So I continued to stay silent, forcing myself to cope with something I was sure no one else would give a damn about. But, I was wrong.

Trying to hide depression from the world made everything worse, not better. My anxiety worsened and suicidal thoughts became a daily encounter. Coming home from work I would break down in tears, panic and despair every night for months.

I had one friend which knew, at least partially, what was going on. This friend would try to convince me to seek professional help. I would not listen, or was too afraid and ashamed to take the advice. What would the doctors believe? What would friends and family think of me if I finally gave in and asked for help?

I was convinced that people would see me as a week person, as someone unable to handle a normal life, as a unworthy person deserving to be left alone. I believed they would treat me as the scraps I already felt like.

One night my suicidal thoughts was so strong that I was convinced my end was nigh. I wanted an end to the pain. It was either that or finally choose help.

I chose to ask for help.

I called my friend at 2 am. The friend would listen to me describing my pain for 2 hours.
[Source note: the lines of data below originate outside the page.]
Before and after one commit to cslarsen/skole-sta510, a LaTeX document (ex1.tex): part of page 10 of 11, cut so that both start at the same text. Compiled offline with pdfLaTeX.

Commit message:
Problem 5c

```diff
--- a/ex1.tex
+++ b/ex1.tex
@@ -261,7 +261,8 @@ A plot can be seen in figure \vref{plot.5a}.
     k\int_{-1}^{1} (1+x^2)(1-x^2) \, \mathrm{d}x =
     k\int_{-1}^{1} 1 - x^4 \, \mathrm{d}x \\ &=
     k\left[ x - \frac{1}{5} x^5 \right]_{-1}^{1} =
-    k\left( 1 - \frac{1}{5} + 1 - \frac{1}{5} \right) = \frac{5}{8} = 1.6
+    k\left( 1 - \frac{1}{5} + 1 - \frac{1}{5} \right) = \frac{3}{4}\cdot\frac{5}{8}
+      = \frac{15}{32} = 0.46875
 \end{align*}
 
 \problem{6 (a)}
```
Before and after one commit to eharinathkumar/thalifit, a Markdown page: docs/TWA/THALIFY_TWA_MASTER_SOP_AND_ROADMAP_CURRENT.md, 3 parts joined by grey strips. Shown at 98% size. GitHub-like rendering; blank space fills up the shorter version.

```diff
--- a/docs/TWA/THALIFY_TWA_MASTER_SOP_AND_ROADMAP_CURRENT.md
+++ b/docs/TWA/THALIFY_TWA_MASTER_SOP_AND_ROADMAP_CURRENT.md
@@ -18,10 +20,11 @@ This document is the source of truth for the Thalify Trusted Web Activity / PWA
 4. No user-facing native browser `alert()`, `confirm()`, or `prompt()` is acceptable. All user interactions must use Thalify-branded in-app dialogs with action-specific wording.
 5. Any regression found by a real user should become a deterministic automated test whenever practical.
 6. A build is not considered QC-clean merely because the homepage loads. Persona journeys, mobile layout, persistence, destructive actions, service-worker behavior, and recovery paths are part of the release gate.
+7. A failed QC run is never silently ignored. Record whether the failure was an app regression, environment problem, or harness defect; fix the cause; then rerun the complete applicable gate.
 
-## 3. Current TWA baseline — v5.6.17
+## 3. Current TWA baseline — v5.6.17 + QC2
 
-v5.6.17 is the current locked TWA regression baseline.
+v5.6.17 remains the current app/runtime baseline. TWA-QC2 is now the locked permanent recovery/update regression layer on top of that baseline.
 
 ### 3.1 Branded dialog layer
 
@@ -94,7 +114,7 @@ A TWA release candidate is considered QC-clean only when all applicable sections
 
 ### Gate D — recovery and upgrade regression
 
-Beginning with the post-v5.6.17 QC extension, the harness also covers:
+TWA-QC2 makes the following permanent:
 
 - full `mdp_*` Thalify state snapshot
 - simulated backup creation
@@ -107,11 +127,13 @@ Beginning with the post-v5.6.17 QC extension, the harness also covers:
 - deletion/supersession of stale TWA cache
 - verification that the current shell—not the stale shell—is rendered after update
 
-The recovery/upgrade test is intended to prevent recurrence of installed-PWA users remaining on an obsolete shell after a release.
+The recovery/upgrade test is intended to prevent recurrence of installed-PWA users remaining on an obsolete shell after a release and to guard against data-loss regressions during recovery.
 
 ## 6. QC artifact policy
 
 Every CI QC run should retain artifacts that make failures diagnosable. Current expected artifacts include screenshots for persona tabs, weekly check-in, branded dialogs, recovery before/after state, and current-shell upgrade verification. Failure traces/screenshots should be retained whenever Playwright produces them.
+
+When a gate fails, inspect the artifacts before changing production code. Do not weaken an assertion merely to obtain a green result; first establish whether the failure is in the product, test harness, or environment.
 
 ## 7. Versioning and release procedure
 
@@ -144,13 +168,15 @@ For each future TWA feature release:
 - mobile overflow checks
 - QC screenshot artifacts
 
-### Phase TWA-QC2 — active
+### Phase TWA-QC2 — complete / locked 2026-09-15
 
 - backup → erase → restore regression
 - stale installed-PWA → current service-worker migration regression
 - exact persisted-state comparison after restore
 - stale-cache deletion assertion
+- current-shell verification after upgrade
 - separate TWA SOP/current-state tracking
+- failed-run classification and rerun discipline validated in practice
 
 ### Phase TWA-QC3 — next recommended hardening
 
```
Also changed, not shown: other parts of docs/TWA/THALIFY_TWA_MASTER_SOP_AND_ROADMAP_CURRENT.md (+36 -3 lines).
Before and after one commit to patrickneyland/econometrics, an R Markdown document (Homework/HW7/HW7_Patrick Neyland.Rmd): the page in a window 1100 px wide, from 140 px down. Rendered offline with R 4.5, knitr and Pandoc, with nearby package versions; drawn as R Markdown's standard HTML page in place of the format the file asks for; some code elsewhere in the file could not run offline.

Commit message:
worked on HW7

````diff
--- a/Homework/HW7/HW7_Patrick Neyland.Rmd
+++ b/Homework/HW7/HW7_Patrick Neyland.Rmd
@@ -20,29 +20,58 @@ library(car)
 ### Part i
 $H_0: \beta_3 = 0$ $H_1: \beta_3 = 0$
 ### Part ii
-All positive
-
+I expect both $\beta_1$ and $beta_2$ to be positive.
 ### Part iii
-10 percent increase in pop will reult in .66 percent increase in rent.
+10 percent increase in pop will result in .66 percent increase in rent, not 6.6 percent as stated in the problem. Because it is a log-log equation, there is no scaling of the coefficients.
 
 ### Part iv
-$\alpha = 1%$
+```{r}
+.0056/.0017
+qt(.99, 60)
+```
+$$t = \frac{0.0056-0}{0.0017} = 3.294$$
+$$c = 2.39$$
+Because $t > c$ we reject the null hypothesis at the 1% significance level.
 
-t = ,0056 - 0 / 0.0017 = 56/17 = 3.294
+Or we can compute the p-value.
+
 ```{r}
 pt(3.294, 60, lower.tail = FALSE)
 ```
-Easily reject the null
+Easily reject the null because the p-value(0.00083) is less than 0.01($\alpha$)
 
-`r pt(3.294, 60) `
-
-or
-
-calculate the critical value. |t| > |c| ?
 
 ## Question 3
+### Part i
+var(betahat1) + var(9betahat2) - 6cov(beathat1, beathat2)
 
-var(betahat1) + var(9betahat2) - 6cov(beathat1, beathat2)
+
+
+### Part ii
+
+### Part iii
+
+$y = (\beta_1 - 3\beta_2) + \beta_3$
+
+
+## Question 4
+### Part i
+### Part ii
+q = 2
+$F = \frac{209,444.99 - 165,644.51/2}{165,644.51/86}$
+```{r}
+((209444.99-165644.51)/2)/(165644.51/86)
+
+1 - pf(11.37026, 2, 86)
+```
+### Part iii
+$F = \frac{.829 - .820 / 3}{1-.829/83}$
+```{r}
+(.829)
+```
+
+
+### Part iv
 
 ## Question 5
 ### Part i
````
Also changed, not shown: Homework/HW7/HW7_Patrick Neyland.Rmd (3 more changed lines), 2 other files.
As I talked I became calmer and we decided that I would go to emergency the following day. Which I did.

Despite all the pain and darkness I somewhere within me wanted life more than death. I realized the death I had sought for in reality was for the pain to go away, not for me to go away.

It’s been 2,5 years since that night. Two and a half years of truly hard work, but also work that’s been worth it. I’m leading a content, satisfying life today. I’m happy and glad more than I am sad. Life goes up and down, for sure. But, I never hit those extreme depression lows anymore. And intense anxiety is pretty much absent from my day to day life.

If you’re reading this and shame or something else keeps you from seeking help, I want to encourage you to seek for help despite that. I know it’s hard, but I also know it’s worth it. And you are truly worth something better than the trap of depression. If you can, please try to put the opinions of others aside for just one moment and decide that your wellbeing is worth more than their opinions.

Shame has no rights. Change is indeed possible. Depression is not a final destination.

Back To Nature

Nature doesn’t judge…and if there’s one thing a soul which used to be depressed and anxious needs, then it’s to be somewhere where there’s no judgement.

Sounds like a cliche, doesn’t it? Back to nature.

However, that’s what I’ve been doing a lot of lately. Spent much time in nature. It’s been a retreat for the mind, heart and soul.

In the environment of the forest, there’s no stress. Everything happens at a low pace. There’s no time to keep track of, no impressions from a pulsating city life. Nothing wants my attention, I can give my attention to whatever I want, whenever and how I want.

Ever since I started dealing with depression I’ve been looking for things that give relief, calm and sense of peacefulness. Time after time nature proves to be this thing for me.

Whether I engage in hiking for hours in various landscapes, bring my camera to search for interesting nature motifs or lose myself in a book under the shadow of trees, a simple inner peace and bliss is bound to appear and nurture my being in a way that I don’t find anywhere else.

There’s much to learn. Nature doesn’t judge, it’s simply just there, letting me enjoy and explore it. Letting me be myself within it, without evaluating. And if there’s one thing a soul which used to be depressed and anxious needs, then it’s to be somewhere where there’s no judgement.

In nature I’ve found a space to be just me, it’s become a place to recharge, experience inner peace and become inspired.

Whatever it may mean for you, I encourage anyone to search for their place of bliss. I hope to always return to mine…